Erika Scheurer in the classroom.
Liam James Doyle/University of St. Thomas

Dr. Erika Scheurer Reflects on Being a First-Generation Student

Transitioning to college is already a difficult challenge, but being the first to do so in your entire family is even more challenging. At the University of St. Thomas, there are staff and faculty who understand that themselves, including Dr. Erika Scheurer, who was a first-generation student and is now an incredibly respected professor. She was named the university’s Professor of the Year in 2021.

Scheurer is an associate professor of English who also has directed the Writing Across the Curriculum program, a universitywide initiative to nurture a culture of writing across all academic disciplines, since its beginning in 2009. Scheurer has worked at St. Thomas for 30 years.

Scheurer started her life’s journey in Baltimore, Maryland, where her parents moved to from Germany after World War II. She was the middle sister in a family of six; her father was a baker and her mother cleaned houses. When she went to Notre Dame of Maryland University to complete her undergraduate degree as a first-generation student, it was a challenge to adjust to something she had no connection to or experience.

“Back then, we didn’t have that idea of first-generation students,” Scheurer said. “I didn’t realize I was a first-generation student until quite a few years later. So, at the time, I just sort of felt like maybe I didn’t quite fit in. A lot of my friends and other people I met at college seemed to think all of it was quite normal and knew what they were doing.”

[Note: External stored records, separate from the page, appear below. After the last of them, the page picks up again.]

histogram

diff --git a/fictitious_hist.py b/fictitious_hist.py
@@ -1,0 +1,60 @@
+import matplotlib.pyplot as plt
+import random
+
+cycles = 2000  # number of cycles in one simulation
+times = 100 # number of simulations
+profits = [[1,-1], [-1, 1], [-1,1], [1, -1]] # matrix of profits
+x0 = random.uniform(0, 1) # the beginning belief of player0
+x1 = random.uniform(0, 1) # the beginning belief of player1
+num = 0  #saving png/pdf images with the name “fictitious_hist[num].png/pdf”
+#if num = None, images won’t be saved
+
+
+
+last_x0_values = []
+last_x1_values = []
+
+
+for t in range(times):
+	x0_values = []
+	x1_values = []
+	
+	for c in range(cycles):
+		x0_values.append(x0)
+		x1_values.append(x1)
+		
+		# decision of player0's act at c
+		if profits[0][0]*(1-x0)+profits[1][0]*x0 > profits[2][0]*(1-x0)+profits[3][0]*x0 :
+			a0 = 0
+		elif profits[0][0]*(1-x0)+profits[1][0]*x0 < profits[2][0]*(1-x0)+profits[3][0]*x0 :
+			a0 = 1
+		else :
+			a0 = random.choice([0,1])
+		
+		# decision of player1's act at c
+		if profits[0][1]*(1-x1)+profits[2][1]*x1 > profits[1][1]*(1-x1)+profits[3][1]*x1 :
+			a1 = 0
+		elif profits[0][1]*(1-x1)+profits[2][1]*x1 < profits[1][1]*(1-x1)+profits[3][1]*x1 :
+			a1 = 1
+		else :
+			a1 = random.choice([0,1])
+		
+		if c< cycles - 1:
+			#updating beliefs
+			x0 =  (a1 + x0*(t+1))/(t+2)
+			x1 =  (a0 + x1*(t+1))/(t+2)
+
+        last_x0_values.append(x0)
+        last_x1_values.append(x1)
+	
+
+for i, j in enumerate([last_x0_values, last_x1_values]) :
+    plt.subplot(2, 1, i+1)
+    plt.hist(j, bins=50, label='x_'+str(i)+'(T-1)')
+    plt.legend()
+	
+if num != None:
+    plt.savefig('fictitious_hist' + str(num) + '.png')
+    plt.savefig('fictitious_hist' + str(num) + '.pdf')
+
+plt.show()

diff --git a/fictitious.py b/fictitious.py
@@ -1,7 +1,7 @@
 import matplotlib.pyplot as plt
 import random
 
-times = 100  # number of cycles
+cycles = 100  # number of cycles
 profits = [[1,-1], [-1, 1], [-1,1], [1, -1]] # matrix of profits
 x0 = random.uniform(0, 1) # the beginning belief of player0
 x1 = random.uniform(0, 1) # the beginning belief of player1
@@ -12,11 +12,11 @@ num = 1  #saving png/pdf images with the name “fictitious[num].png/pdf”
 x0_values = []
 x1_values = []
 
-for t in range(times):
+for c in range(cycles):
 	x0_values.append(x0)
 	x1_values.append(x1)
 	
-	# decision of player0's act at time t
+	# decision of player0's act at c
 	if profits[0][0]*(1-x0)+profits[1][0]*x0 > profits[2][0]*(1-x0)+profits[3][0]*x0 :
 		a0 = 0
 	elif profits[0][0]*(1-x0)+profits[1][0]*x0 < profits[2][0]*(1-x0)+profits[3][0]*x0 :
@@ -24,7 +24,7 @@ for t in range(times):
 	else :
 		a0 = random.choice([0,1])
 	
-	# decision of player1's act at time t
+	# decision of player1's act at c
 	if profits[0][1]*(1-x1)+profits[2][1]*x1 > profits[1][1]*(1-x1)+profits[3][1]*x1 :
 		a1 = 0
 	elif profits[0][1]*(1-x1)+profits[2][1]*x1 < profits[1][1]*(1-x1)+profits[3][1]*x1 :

As hard as it was to adjust, Scheurer had professors who gave her encouragement and took her under their wing. Knowing how much that helped her, Scheurer applies her gratitude to them by helping any first-generation student she sees at St. Thomas who may or may not be struggling.

“I’ve been particularly sensitive to my students who identify themselves as first-generation,” Scheurer said. “When I know a student is first-generation, I ask them: How’s it going? Are they making connections on campus? Are they comfortable; do they need any support? I think that’s important.”